Keywords

plasticity --- Dendrite --- Spine --- Glutamate --- Dopamine --- GABA --- Neuron --- glia --- astrocyte --- Addiction

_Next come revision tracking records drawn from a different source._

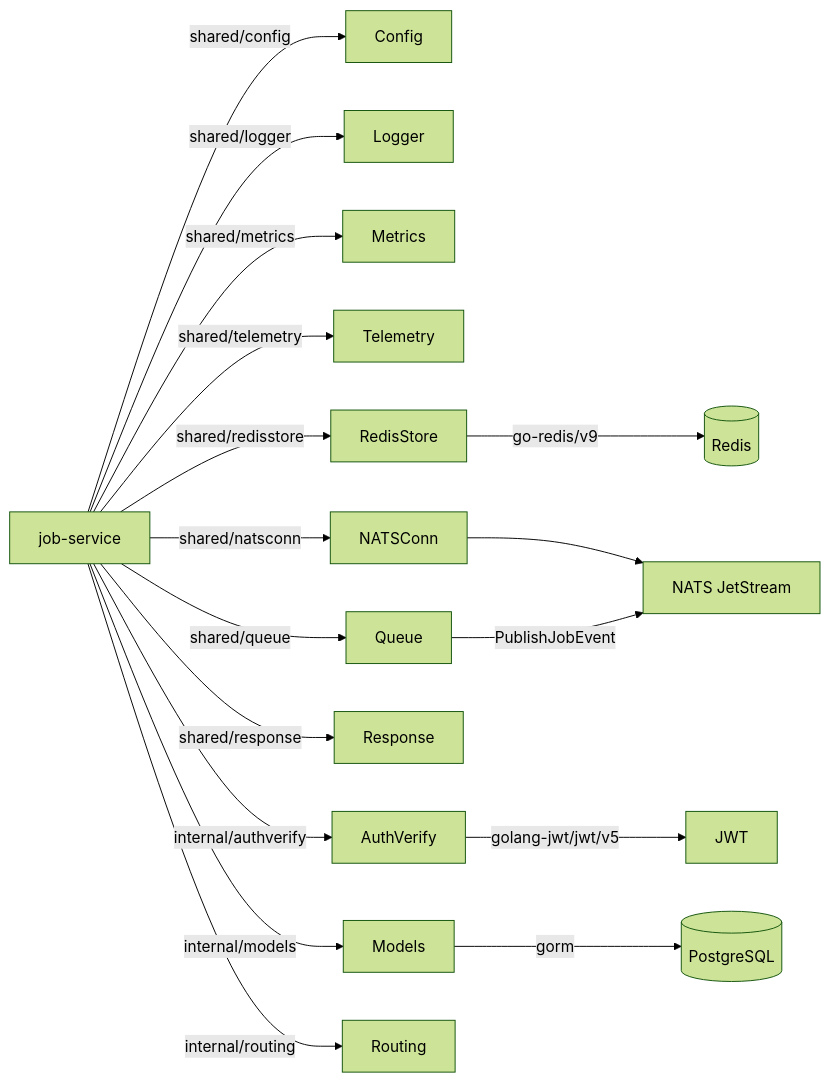
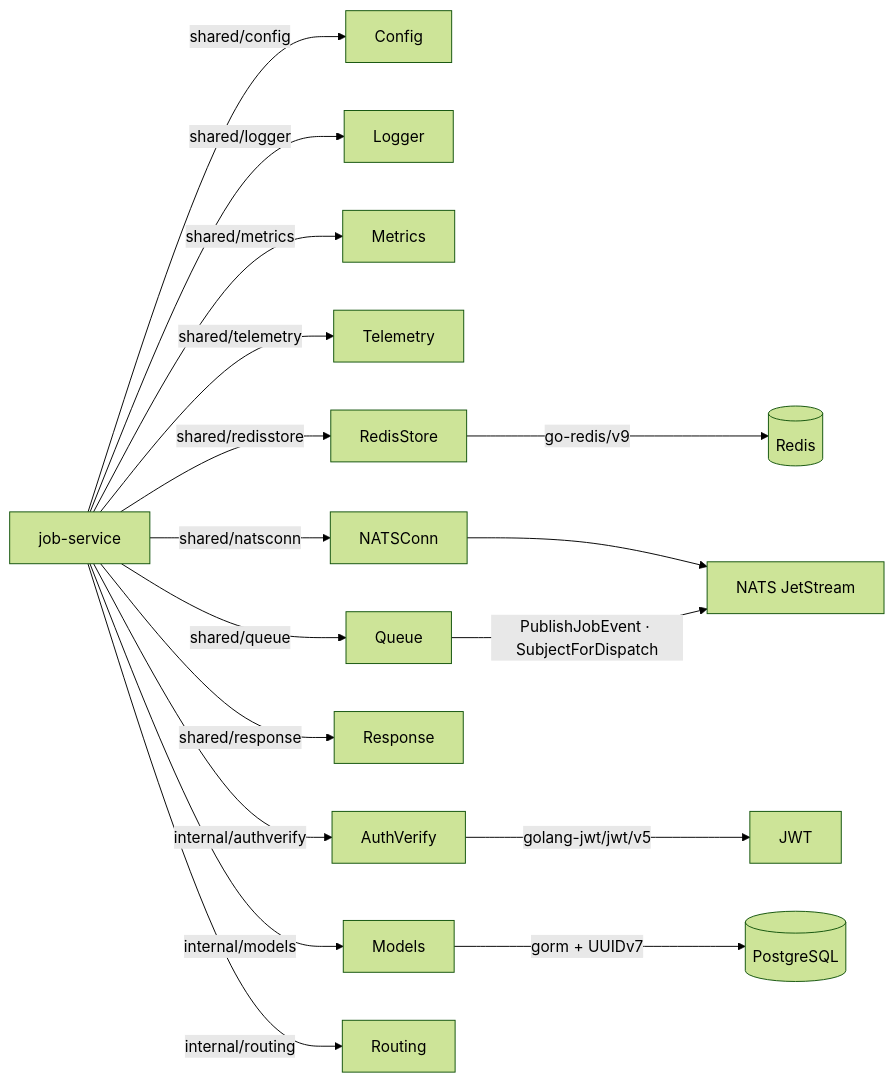
One commit to Prachidubey2003/fyredocs_backend changed the fifth of 5 diagrams in docs/developer/mermaid/service-job-service-architecture.md. Above: the diagram before and after it, drawn with Mermaid (forest theme). The commit also changed other lines of this file and 39 other files, not shown here.

Commit message:
Refactor PDF services to use NATS JetStream for job dispatch and event publishing; enhance documentation for OPTIMIZE_PDF and ORGANIZE_PDF services; remove deprecated UPLOAD_SERVICE documentation; update OpenAPI spec for improved clarity and accuracy.

````diff
--- a/docs/developer/mermaid/service-job-service-architecture.md
+++ b/docs/developer/mermaid/service-job-service-architecture.md
@@ -139,21 +207,21 @@
 ```mermaid
 graph LR
     JS[job-service] --> |shared/config| Config
     JS --> |shared/logger| Logger
     JS --> |shared/metrics| Metrics
     JS --> |shared/telemetry| Telemetry
     JS --> |shared/redisstore| RedisStore
     JS --> |shared/natsconn| NATSConn
     JS --> |shared/queue| Queue
     JS --> |shared/response| Response
 
     JS --> |internal/authverify| AuthVerify
     JS --> |internal/models| Models
     JS --> |internal/routing| Routing
 
-    Models --> |gorm| PG[(PostgreSQL)]
+    Models --> |gorm + UUIDv7| PG[(PostgreSQL)]
     RedisStore --> |go-redis/v9| Redis[(Redis)]
     NATSConn --> NATS["NATS JetStream"]
-    Queue --> |PublishJobEvent| NATS
+    Queue --> |PublishJobEvent · SubjectForDispatch| NATS
     AuthVerify --> |golang-jwt/jwt/v5| JWT
 ```
````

Synaptic Assembly and Neural Circuit Development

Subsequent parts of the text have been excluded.